This led a recently-created start-up from Western France to the idea of re-using the boats, giving them a second life on land rather than at sea.
The company in question is a solidarity-based shipyard called Bathô located on the banks of the Loire, next to Nantes, in a region once famous for its shipyards. Those shipyards had to close down in the 1980s due to overwhelming competition from larger shipyards.
Transforming and re-using rather than destroying
It was when recalling this long history that Bathô’s two founders, Romain and Didier, came up with the idea of a new concept: recovering old boats that cannot be recycled for lack of an existing recycling chain, renovating them so that they can be re-used in a different way, and thus extending their useful life by 7 to 10 years. It is a nice example of circular economy, as they will also be promoting the reintegration into working life of people who have experienced difficulties in entering the labour market, by providing work in carpentry, composites, painting, and more.
To achieve this, Bathô will contact shipyards, harbours and individuals to purchase sailboats, speedboats and other ships that have reached the end of their useful life for one symbolic Euro.

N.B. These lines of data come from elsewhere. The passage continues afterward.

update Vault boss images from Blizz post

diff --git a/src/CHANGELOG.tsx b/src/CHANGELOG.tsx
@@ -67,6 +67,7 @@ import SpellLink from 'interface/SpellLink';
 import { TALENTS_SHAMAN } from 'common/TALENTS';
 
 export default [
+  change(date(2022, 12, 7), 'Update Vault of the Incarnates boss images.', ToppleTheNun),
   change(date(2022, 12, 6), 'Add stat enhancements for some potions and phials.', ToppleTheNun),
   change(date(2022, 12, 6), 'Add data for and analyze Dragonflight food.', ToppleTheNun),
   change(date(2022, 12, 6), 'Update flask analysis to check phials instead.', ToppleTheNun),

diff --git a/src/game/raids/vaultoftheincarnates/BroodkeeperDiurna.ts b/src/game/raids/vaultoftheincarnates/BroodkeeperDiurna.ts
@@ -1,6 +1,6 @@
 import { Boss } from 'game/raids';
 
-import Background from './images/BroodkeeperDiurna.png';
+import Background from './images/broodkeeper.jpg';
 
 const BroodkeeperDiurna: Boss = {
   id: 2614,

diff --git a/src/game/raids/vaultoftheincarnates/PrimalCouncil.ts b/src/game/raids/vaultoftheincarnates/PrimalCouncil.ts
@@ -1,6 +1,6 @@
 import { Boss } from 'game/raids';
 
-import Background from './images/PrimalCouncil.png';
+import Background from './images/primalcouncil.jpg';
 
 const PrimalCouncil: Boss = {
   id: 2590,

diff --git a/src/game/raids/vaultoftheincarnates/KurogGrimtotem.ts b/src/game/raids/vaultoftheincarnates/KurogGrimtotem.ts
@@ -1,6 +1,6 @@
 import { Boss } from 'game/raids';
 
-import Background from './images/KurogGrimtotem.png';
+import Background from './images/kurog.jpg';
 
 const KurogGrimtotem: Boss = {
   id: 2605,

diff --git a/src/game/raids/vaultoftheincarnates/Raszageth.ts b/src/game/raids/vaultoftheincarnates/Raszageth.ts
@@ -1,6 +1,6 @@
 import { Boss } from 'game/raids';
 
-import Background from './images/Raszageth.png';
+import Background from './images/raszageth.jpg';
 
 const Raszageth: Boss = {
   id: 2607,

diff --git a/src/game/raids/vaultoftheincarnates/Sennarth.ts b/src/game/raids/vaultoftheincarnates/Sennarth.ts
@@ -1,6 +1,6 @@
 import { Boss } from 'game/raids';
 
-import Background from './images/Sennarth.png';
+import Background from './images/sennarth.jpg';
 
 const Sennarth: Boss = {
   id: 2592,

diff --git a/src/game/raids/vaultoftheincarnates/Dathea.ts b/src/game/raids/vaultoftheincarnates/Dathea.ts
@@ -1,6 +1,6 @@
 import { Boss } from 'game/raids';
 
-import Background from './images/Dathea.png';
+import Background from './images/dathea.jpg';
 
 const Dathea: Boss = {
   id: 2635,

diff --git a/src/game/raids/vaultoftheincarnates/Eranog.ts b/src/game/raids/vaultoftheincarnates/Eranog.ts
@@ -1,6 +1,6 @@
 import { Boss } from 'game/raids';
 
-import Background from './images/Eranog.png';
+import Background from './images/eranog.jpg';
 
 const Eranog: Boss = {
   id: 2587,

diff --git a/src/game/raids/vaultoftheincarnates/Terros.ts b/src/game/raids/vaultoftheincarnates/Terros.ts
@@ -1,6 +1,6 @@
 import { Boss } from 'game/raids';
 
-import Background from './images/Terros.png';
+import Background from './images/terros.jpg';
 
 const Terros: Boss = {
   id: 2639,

The hulls and cabins will be preserved and refitted with all mod cons: connections to the water and electricity networks, sanitary facilities, a terrace, stairs, and more.
Unusual housing on dry land
Two months later, the former wrecks will have been converted into B&Bs, guesthouses, meeting rooms, all unique, original, customisable and ready-to-use spaces.
Intended for sustainable tourism and outdoor hotels, they could also be used as emergency shelters, or to build eco-designed neighbourhoods – new projects for the two young entrepreneurs who do not seem short on ideas!